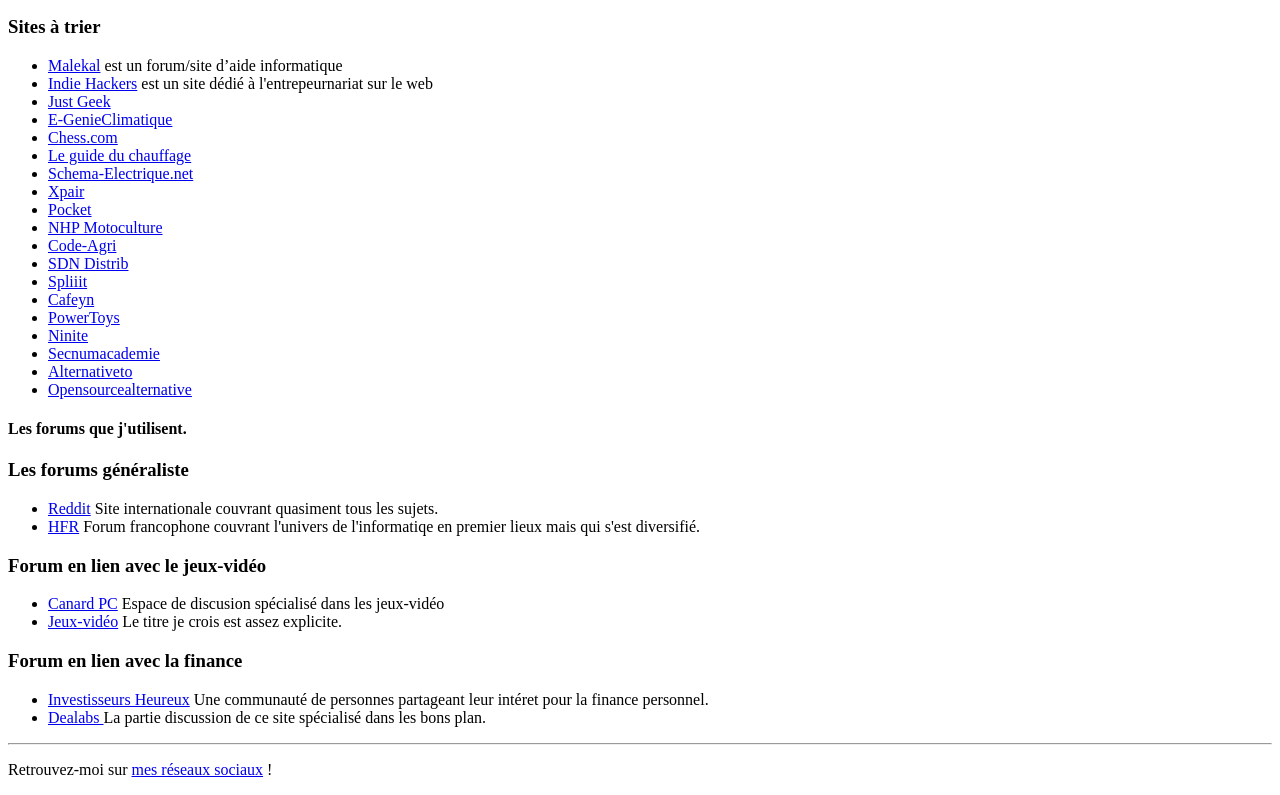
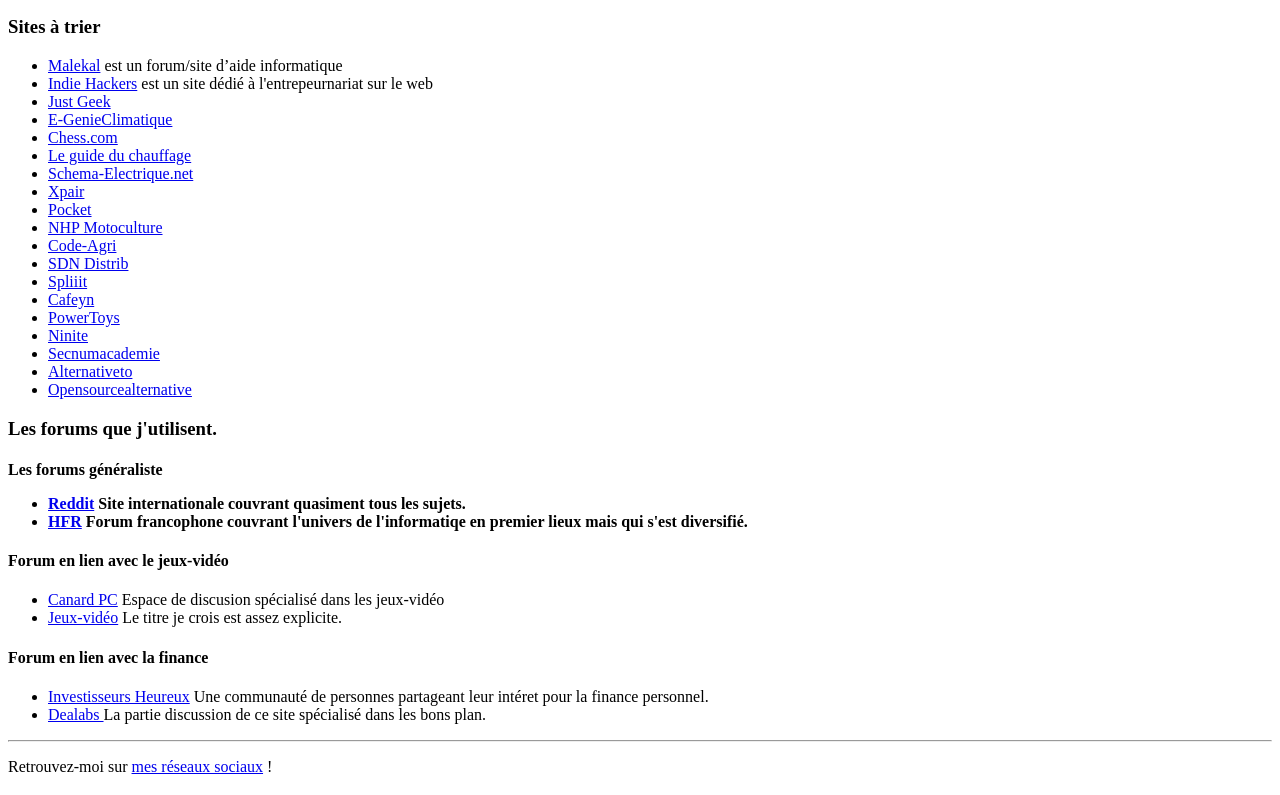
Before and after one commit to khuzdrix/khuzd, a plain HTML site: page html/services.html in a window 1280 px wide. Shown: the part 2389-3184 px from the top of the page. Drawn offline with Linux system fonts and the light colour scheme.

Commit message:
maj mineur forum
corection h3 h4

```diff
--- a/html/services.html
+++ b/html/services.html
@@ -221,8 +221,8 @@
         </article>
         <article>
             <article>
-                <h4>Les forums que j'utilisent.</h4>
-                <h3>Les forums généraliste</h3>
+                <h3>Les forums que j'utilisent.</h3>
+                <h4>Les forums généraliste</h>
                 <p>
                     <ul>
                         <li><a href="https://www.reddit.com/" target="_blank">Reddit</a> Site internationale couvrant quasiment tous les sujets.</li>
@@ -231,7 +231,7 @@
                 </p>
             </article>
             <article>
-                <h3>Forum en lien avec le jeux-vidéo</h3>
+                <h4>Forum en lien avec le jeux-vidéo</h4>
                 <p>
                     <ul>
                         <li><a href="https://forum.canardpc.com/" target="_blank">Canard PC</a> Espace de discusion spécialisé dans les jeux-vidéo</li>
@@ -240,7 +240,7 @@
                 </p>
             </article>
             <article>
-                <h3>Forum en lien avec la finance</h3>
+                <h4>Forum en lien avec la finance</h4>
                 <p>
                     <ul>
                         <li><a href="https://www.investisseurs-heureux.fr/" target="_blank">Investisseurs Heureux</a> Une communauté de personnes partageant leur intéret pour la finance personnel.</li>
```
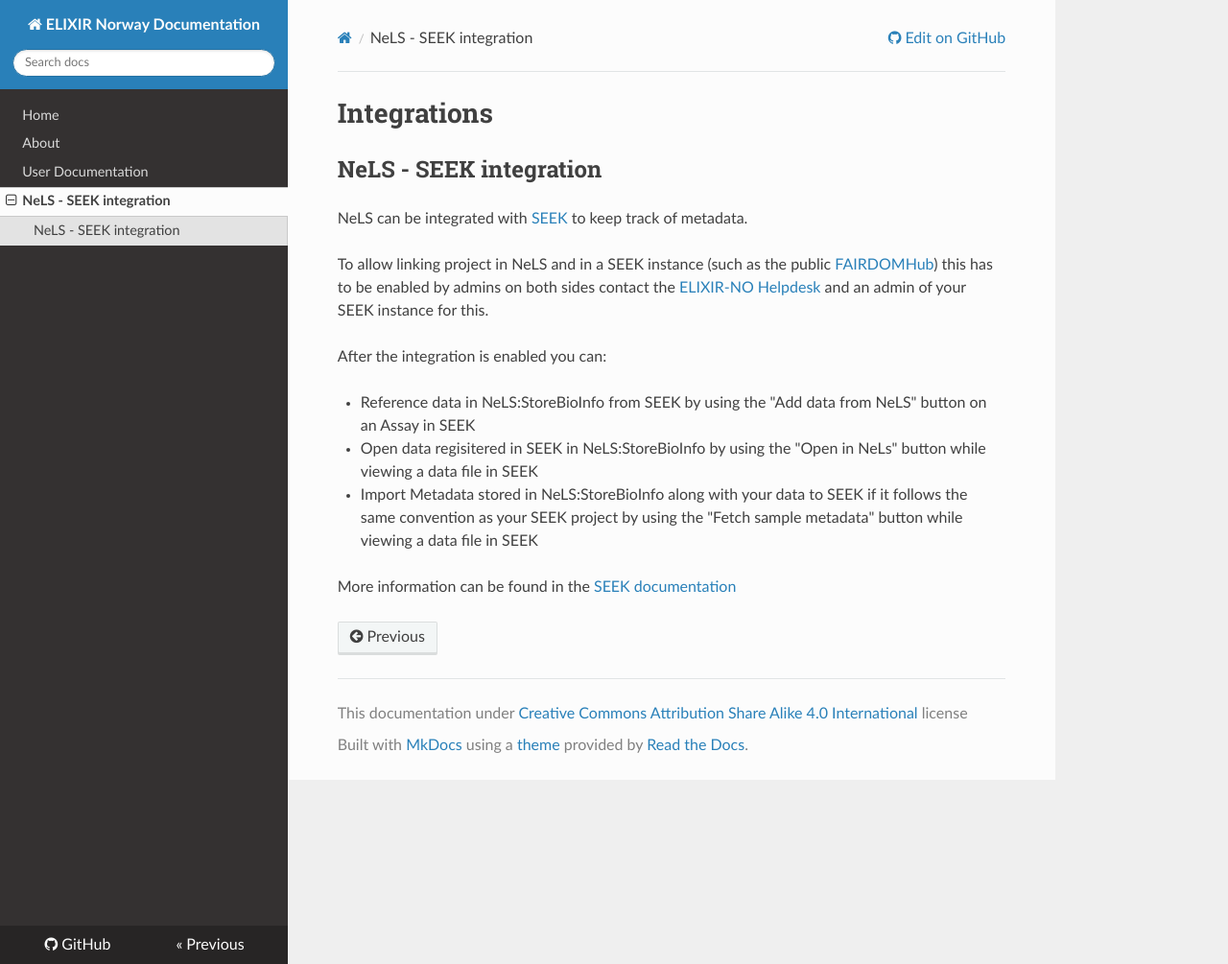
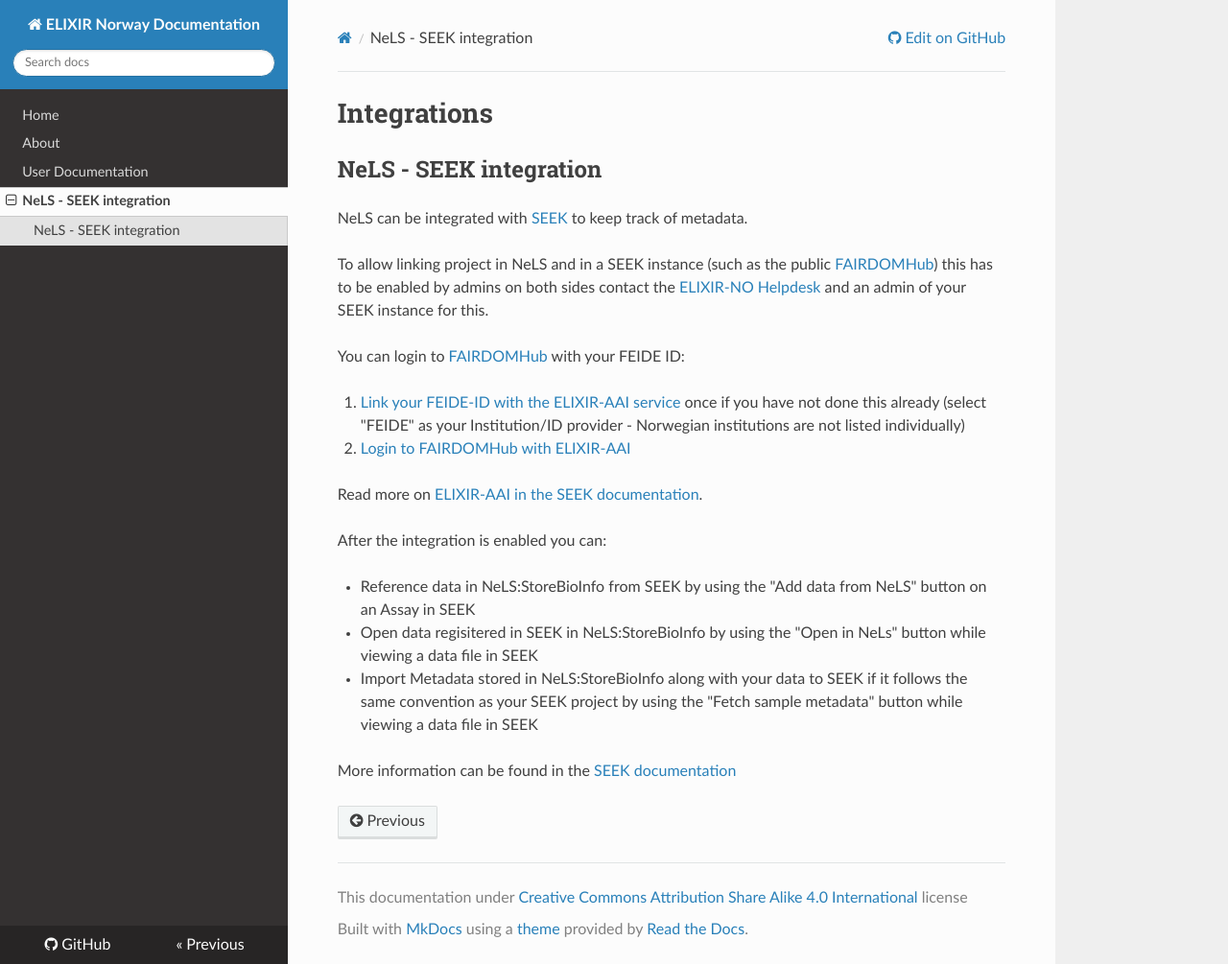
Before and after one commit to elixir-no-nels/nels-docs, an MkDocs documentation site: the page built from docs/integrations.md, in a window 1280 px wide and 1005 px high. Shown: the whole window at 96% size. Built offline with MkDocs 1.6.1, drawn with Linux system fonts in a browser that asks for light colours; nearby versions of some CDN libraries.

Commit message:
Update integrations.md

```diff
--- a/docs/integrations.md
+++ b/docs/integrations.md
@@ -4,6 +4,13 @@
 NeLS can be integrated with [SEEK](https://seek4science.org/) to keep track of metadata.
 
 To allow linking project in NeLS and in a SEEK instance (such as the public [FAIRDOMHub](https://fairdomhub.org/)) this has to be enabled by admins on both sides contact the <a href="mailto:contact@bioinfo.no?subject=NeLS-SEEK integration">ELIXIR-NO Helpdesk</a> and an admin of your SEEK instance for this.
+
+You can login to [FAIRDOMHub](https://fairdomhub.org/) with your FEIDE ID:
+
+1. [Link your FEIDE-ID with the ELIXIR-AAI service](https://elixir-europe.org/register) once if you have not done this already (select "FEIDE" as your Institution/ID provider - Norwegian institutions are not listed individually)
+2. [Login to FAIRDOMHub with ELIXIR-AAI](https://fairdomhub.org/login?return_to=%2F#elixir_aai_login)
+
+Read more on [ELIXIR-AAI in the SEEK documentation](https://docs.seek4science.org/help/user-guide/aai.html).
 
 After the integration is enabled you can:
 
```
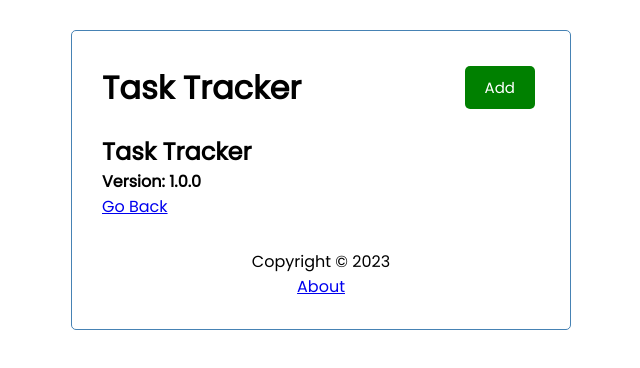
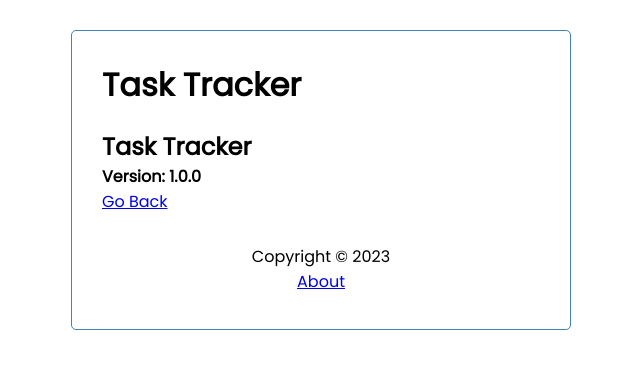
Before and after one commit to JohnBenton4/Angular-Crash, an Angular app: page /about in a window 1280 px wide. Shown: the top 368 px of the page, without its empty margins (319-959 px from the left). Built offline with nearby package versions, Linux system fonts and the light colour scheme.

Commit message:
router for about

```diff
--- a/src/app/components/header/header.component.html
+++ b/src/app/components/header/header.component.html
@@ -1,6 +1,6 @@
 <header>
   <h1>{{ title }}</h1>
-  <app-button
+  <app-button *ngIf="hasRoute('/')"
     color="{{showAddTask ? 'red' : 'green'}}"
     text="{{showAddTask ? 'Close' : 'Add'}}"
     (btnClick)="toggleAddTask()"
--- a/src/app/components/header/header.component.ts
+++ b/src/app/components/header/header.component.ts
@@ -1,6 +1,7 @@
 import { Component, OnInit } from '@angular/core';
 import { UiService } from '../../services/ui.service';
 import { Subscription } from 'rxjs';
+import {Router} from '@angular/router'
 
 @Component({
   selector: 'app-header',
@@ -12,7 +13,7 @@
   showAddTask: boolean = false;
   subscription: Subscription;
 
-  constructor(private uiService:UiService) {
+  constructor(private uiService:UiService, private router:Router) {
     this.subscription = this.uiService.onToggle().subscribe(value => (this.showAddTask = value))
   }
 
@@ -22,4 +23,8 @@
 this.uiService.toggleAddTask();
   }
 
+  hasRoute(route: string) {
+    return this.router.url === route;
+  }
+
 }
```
====
• **To do**
Each line above should be returned exactly as written, apart from any pictures.

• **Exercise answer**
Before and after one commit to khuzdrix/khuzd, a plain HTML site: page html/services.html in a window 1280 px wide. Shown: the part 2389-3184 px from the top of the page. Drawn offline with Linux system fonts and the light colour scheme.

Commit message:
maj mineur forum
corection h3 h4

```diff
--- a/html/services.html
+++ b/html/services.html
@@ -221,8 +221,8 @@
         </article>
         <article>
             <article>
-                <h4>Les forums que j'utilisent.</h4>
-                <h3>Les forums généraliste</h3>
+                <h3>Les forums que j'utilisent.</h3>
+                <h4>Les forums généraliste</h>
                 <p>
                     <ul>
                         <li><a href="https://www.reddit.com/" target="_blank">Reddit</a> Site internationale couvrant quasiment tous les sujets.</li>
@@ -231,7 +231,7 @@
                 </p>
             </article>
             <article>
-                <h3>Forum en lien avec le jeux-vidéo</h3>
+                <h4>Forum en lien avec le jeux-vidéo</h4>
                 <p>
                     <ul>
                         <li><a href="https://forum.canardpc.com/" target="_blank">Canard PC</a> Espace de discusion spécialisé dans les jeux-vidéo</li>
@@ -240,7 +240,7 @@
                 </p>
             </article>
             <article>
-                <h3>Forum en lien avec la finance</h3>
+                <h4>Forum en lien avec la finance</h4>
                 <p>
                     <ul>
                         <li><a href="https://www.investisseurs-heureux.fr/" target="_blank">Investisseurs Heureux</a> Une communauté de personnes partageant leur intéret pour la finance personnel.</li>
```
Before and after one commit to elixir-no-nels/nels-docs, an MkDocs documentation site: the page built from docs/integrations.md, in a window 1280 px wide and 1005 px high. Shown: the whole window at 96% size. Built offline with MkDocs 1.6.1, drawn with Linux system fonts in a browser that asks for light colours; nearby versions of some CDN libraries.

Commit message:
Update integrations.md

```diff
--- a/docs/integrations.md
+++ b/docs/integrations.md
@@ -4,6 +4,13 @@
 NeLS can be integrated with [SEEK](https://seek4science.org/) to keep track of metadata.
 
 To allow linking project in NeLS and in a SEEK instance (such as the public [FAIRDOMHub](https://fairdomhub.org/)) this has to be enabled by admins on both sides contact the <a href="mailto:contact@bioinfo.no?subject=NeLS-SEEK integration">ELIXIR-NO Helpdesk</a> and an admin of your SEEK instance for this.
+
+You can login to [FAIRDOMHub](https://fairdomhub.org/) with your FEIDE ID:
+
+1. [Link your FEIDE-ID with the ELIXIR-AAI service](https://elixir-europe.org/register) once if you have not done this already (select "FEIDE" as your Institution/ID provider - Norwegian institutions are not listed individually)
+2. [Login to FAIRDOMHub with ELIXIR-AAI](https://fairdomhub.org/login?return_to=%2F#elixir_aai_login)
+
+Read more on [ELIXIR-AAI in the SEEK documentation](https://docs.seek4science.org/help/user-guide/aai.html).
 
 After the integration is enabled you can:
 
```
Before and after one commit to JohnBenton4/Angular-Crash, an Angular app: page /about in a window 1280 px wide. Shown: the top 368 px of the page, without its empty margins (319-959 px from the left). Built offline with nearby package versions, Linux system fonts and the light colour scheme.

Commit message:
router for about

```diff
--- a/src/app/components/header/header.component.html
+++ b/src/app/components/header/header.component.html
@@ -1,6 +1,6 @@
 <header>
   <h1>{{ title }}</h1>
-  <app-button
+  <app-button *ngIf="hasRoute('/')"
     color="{{showAddTask ? 'red' : 'green'}}"
     text="{{showAddTask ? 'Close' : 'Add'}}"
     (btnClick)="toggleAddTask()"
--- a/src/app/components/header/header.component.ts
+++ b/src/app/components/header/header.component.ts
@@ -1,6 +1,7 @@
 import { Component, OnInit } from '@angular/core';
 import { UiService } from '../../services/ui.service';
 import { Subscription } from 'rxjs';
+import {Router} from '@angular/router'
 
 @Component({
   selector: 'app-header',
@@ -12,7 +13,7 @@
   showAddTask: boolean = false;
   subscription: Subscription;
 
-  constructor(private uiService:UiService) {
+  constructor(private uiService:UiService, private router:Router) {
     this.subscription = this.uiService.onToggle().subscribe(value => (this.showAddTask = value))
   }
 
@@ -22,4 +23,8 @@
 this.uiService.toggleAddTask();
   }
 
+  hasRoute(route: string) {
+    return this.router.url === route;
+  }
+
 }
```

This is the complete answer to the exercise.